Nataly Kelly has worked in the language services industry as a certified court interpreter and freelance translator. She is the author of Telephone Interpreting.

Perigee Trade

Translation is everywhere — that's is the crux of a new book by Nataly Kelly and Jost Zetzsche: Found in Translation: How Language Shapes Our Lives and Transforms our World.

From NASA to the U.N. to Chinese tattoo parlors, the book looks high and low for stories of the undeniable importance of language. One of those stories centers on a man named Peter Less, 91, an inspiration of sorts to interpreters and translators everywhere.

"He was a survivor of the holocaust and all of his family members — his parents, his siblings, his grandmother — were killed in Auschwitz," Kelly tells Jacki Lyden, guest host of weekends on All Things Considered. "And he went on to become an interpreter for the Nuremberg trials, which is where the Nazi war criminals were tried, and he was the voice of the masterminds of the Holocaust."

Less interpreted for the very people who murdered his family.

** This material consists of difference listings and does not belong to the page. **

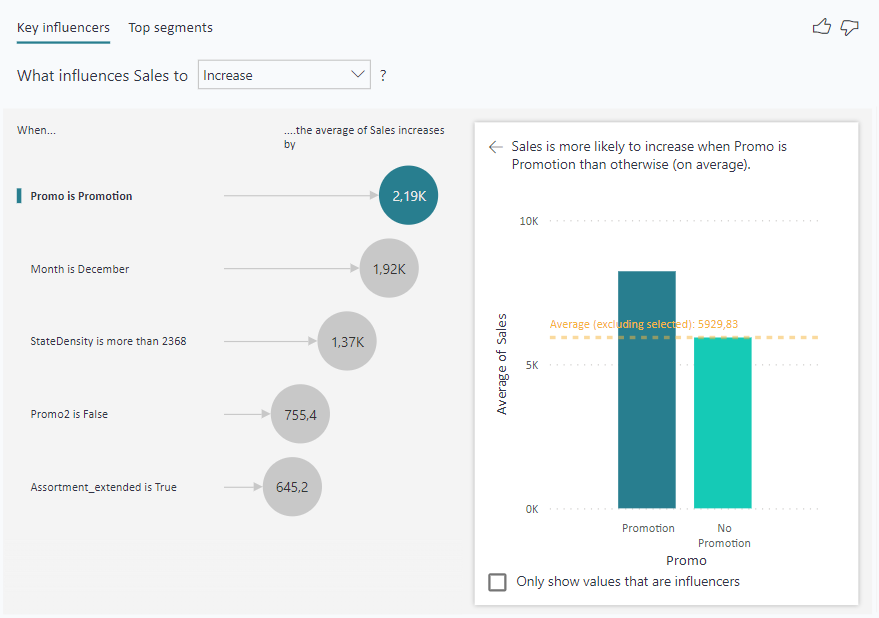
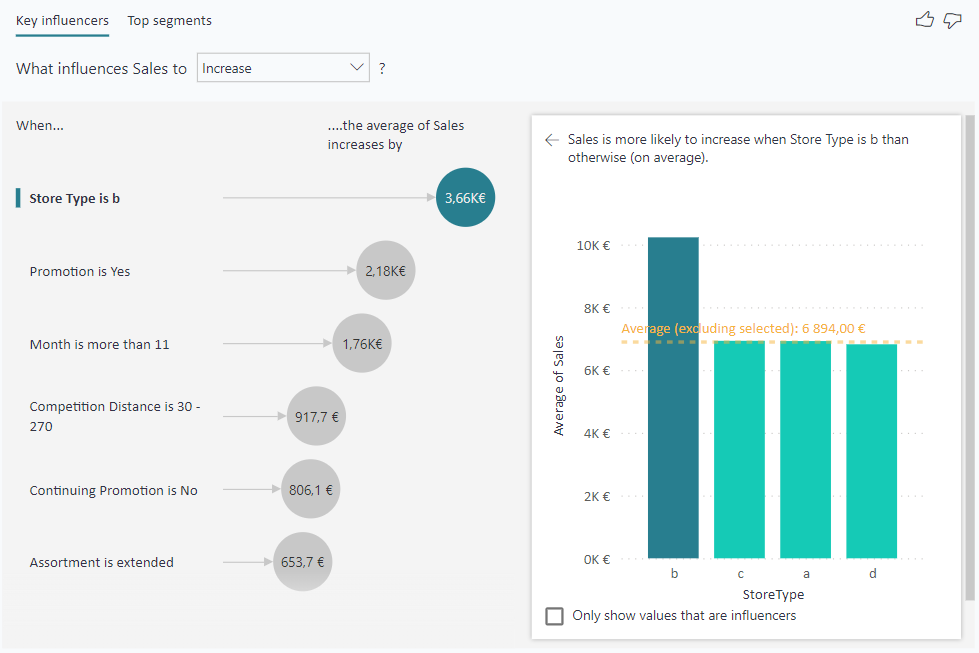
updated sales project, data analysis improved

diff --git a/sales-forecasting.html b/sales-forecasting.html
@@ -75,7 +75,7 @@
         <div class="container mt-5">
         	<div class="row justify-content-center mb-5 pb-5">
             <div class="col-md-8 text-center heading-section ftco-animate">
-              <span style="font-size: small; color:rgb(226, 162, 102)">2 min read</span><br><br>
+              <span style="font-size: small; color:rgb(226, 162, 102)">3 min read</span><br><br>
               <span>Regression - Time-Series</span>
               <h2>Sales Analysis and Forecasting</h2>
               
@@ -88,26 +88,61 @@
           <div class="row d-flex justify-content-center">
             <div class="col-md-10">
               <h2 class="mb-3">1. Objective</h2>
-              <p>It is important for a business to forecast sales to better anticipate and make better business decisions, 
-                  but even more important it is to understand what impact sales and which stores are performing better or worse</p>
+              <p>Analyzing past sales and being able to forecast future sales are two very important processes for any business, as they allow companies 
+                to make better data-driven decisions.</p>
               <p>The objective of this project is to gain insights from the data and forecast sales</p>
-              <p>For this, I'll use time-series data from 1115 different stores of the "Rossmann" chain, as well as additional data related to the stores 
+              <p>For this, I use time-series data (Jan 2013 - Jul 2015) from 1115 different stores of the "Rossmann" chain, as well as additional data related to the stores 
                   (available on <a href="https://www.kaggle.com/c/rossmann-store-sales">Kaggle</a>).</p>
               
               <p style="font-style:italic">Note: this data was originally used in the context of a Kaggle Competition from 2016</p>
               
-              <h2 class="mb-3">2. Insights</h2>  
+              <h2 class="mb-3">2. Data Analysis</h2>  
+              <p>Data exploration was done using Python but the main analysis of the data was done using Power BI and the results are available as a report.</p>
+              <p>Before starting the analysis, a few dimensions to analyze sales were selected:</p>
+                <ul>
+                  <li>Does time have an impact on sales? (e.g. seasonality)</li>
+                  <li>Do promotions increase sales?</li>
+                  <li>Does stores sales performance vary by state?</li>
+                  <li>What characterizes the best and worst performing stores?</li>
+                </ul>
+
+              <p>From analyzing the data, the following insights were found:</p> 
+              <h4 class="mb-3">2.1 Time</h4>  
+              <!-- <p>From analyzing the data, the following insights were found:</p>  -->
               <ul>
-                <li>On average, sales have increased between the given period (2013-2015) and the month with the most sales is December.</li>
-                <li>Sales are relatively higher when there is a promotion & an "extra" or "extended" type of assortment. The recommendation would be to expand this type
-                  of assortment across all stores after applying a cost-benefit analysis</li>
-                <li>Moreover, the area in which the store is located plays an important role on sales. Stores located on more populated areas, 
-                    with higher GDPs, get more sales. </li>
-                <li>Promotions have a mixed effect on sales. Normal promotions running in a given day seem to increase sales, but ongoing promotions (Promo2) 
-                    seem to be associated with lower sales. The recommendation would be to further analyze why ongoing promotions lower sales and see if 
-                    they are responsible for this or if the problem is an omitted-variable bias.</li>
+                <li>Total sales declined between 2013 and 2014 mostly because there are no registered sales from stores in Bavaria in the second half of 2014. 
+                  This is one of the states that usually have the most sales, and thus, this really impacts global performance.</li>
+                <li>Total sales in 2015 (data available from January through July) have already exceeded 2014 sales, and average sales increased 
+                  between 2013 and 2014 and between 2014 and 2015. </li>
+                <li>Finally, as expected, total and average sales are higher in December.</li>
               </ul>
 
+              <h4 class="mb-3">2.2 Promotions</h4>  
+              <!-- <p>From analyzing the data, the following insights were found:</p>  -->
+              <ul>
+                <li>Promotions have a mixed effect on sales. Normal promotions running in a given day seem to increase sales, but ongoing promotions
+                  seem to be associated with lower sales. </li>
+                <li>In addition, on average, Type "B" stores, which are less frequent and have higher average sales, are the most negatively affected by these ongoing promotions.</li>
+              </ul>
+              <p>Further analysis and additional data are needed to understand why ongoing promotions lower sales.</p>
+              <h4 class="mb-3">2.3 States</h4>  
+              <!-- <p>From analyzing the data, the following insights were found:</p>  -->
+              <ul>
+                <li>There is no clear trend between average sales and States Density or Gross Regional Product (GRP), although there seems to be a 
+                  small positive correlation.</li>
+                <li>The highest average sales are in the two more dense states: Berlin and Hamburg, and the top 4 state is also the one with the highest GRP 
+                  (North Rhine-Westphalia)</li>
+                
+              </ul>
+
+              <h4 class="mb-3">2.4 Stores</h4>  
+              <!-- <p>From analyzing the data, the following insights were found:</p>  -->
+              <ul>
+                <li>As mentioned before, the highest average sales come from "B" type stores. There are only 17 stores of this type among the 1115 total,
+                  and 5 of them are in Berlin. </li>
+                <li>On average, stores with an "Extra" assortment have higher sales. The "Extended" type of assortment also seems to increase sales, 
+                  specially in stores of type "B".</li>
+              </ul>
 
               <h2 class="mb-3">3. Forecasting Model Results</h2>  
               <p>The final model is a RandomForestRegressor with a R2 = 0.903, a RMSE = 960 and a MAE = 646 (based on performance on validation set)</p>
@@ -121,19 +156,19 @@
                       --<a href="https://www.kaggle.com/competitions/rossmann-store-sales/leaderboard">Leaderboard</a>)</li>
               </ul>
 
-              <h2 class="mb-3">4. Overview</h2>
+              <h2 class="mb-3">4. Process</h2>
               <h4># Preprocessing and EDA</h4>
                 <ul>
                   <li>Conducted an exploratory data analysis using Python to be able to better understand the data and clean it for future forecasting</li>
                   <li>Applied an Adfuller statistical test to verify stationarity</li>
                   <li>Studied differences between the best and worst performing stores on Python</li>
-                  <li>Recreated the preprocessing steps on Power BI using M and DAX, then conducted further analysis on stores performance</li>
+                  <li>Recreated the preprocessing steps on Power BI using M and DAX, then conducted further analysis</li>
               </ul> 
 
               <h4># Modeling</h4>
                 <ul>
                   <li>Explored different tree-based models and fine-tuned hyperparameters on the best peforming models using 3-fold cross validation with time series split</li>
-                  <li>Applied a preprocessing pipeline to clean validation set to test model performance</li>
+                  <li>Applied a preprocessing pipeline to clean validation set to evaluate model performance</li>
                   <li>Visualized feature importance as well as interpretations with LIME (Local Interpretable Model-agnostic Explanations)</li>
                   <li>Cleaned and predicted on test data from competition then applied a late submission with final RMSPE score of 0.13248</li>
               </ul> 
@@ -146,38 +181,43 @@
 
                 <!-- Full-width images with number text -->
                 <div class="mySlides">
-                  <div class="numbertext">1 / 6</div>
+                  <div class="numbertext">1 / 7</div>
                     <img class="demo cursor" src="images/sales-forecasting/targetDistribution.png" style="width:88%; margin-left:6%; margin-right:6%; "
                     alt="Target Distribution" >
                   </div>
 
                   <div class="mySlides">
-                  <div class="numbertext">2 / 6</div>
+                  <div class="numbertext">2 / 7</div>
                     <img class="demo cursor" src="images/sales-forecasting/Sales2015.png" style="width:88%; margin-left:6%; margin-right:6%;"
                     alt="Evolution of Sales on 2015" >
                   </div>
 
                 <div class="mySlides">
-                  <div class="numbertext">3 / 6</div>
+                  <div class="numbertext">3 / 7</div>
                     <img class="demo cursor" src="images/sales-forecasting/assortExt.png" style="width:88%; margin-left:6%; margin-right:6%;"
                     alt="Low performing stores seem to have less frequently an 'Extended' Assortment">
                 </div>
 
                 <div class="mySlides">
-                    <div class="numbertext">4 / 6</div>
+                    <div class="numbertext">4 / 7</div>
                       <img class="demo cursor" src="images/sales-forecasting/stateDensity.png" style="width:88%; margin-left:6%; margin-right:6%;"
                       alt="Top Performing Stores are located on High Density Staets">
                 </div>
 
                 <div class="mySlides">
-                <div class="numbertext">5 / 6</div>
+                <div class="numbertext">5 / 7</div>
                     <img class="demo cursor" src="images/sales-forecasting/SalesForecasting.png" style="width:88%; margin-left:6%; margin-right:6%;"
                     alt="Sales Forecasting">
                 </div>
 
+                <div class="mySlides">
+                  <div class="numbertext">6 / 7</div>
+                      <img class="demo cursor" src="images/sales-forecasting/regions.png" style="width:88%; margin-left:6%; margin-right:6%;"
+                      alt="Sales per State (Power BI)">
+                  </div>
 
                 <div class="mySlides">
-                <div class="numbertext">6 / 6</div>
+                <div class="numbertext">7 / 7</div>
                     <img class="demo cursor" src="images/sales-forecasting/KPIs.png" style="width:88%; margin-left:6%; margin-right:6%;"
                     alt="Key Influencers (Power BI)">
                 </div>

"It really made me realize how difficult that must have been, because as an interpreter you're constantly trying to remain neutral and detached and, you know, be impartial and convey that information in a way that is authentic and is loyal to the source," Kelly says.

Not everyone could do that. Many interpreters at Nuremburg had to be dismissed because the testimony at the trials proved too emotionally disturbing. Kelly, a translator for nearly 20 years, asked Less how he was able to avoid that.

"He basically just said you have to detach and you have to just act like a machine," she says. "You have to shut off your emotions, and you have to just do that job faithfully. It's when you rise to the occasion, you know, that is the true sign of greatness."